Work order: The answer should be each line of the records that contains the word "output"; please copy them all.

Data extract:
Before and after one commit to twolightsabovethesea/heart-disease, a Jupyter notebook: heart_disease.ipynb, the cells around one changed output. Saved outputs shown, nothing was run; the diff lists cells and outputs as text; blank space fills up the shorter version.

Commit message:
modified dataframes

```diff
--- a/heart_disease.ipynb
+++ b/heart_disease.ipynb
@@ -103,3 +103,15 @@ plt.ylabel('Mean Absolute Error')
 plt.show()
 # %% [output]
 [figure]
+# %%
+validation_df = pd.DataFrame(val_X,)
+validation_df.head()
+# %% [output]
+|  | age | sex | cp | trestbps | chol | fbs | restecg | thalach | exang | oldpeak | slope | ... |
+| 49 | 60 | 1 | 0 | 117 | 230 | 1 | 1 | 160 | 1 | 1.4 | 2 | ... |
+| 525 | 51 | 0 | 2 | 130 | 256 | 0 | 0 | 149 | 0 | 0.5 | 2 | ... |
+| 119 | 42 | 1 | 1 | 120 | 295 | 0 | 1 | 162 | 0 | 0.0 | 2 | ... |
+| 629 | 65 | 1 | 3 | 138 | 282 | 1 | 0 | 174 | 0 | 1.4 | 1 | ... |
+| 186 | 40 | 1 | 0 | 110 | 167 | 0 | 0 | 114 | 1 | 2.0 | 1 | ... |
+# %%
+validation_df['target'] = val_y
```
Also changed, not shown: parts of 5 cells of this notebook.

Solution below:
Before and after one commit to twolightsabovethesea/heart-disease, a Jupyter notebook: heart_disease.ipynb, the cells around one changed output. Saved outputs shown, nothing was run; the diff lists cells and outputs as text; blank space fills up the shorter version.
 # %% [output]
+# %% [output]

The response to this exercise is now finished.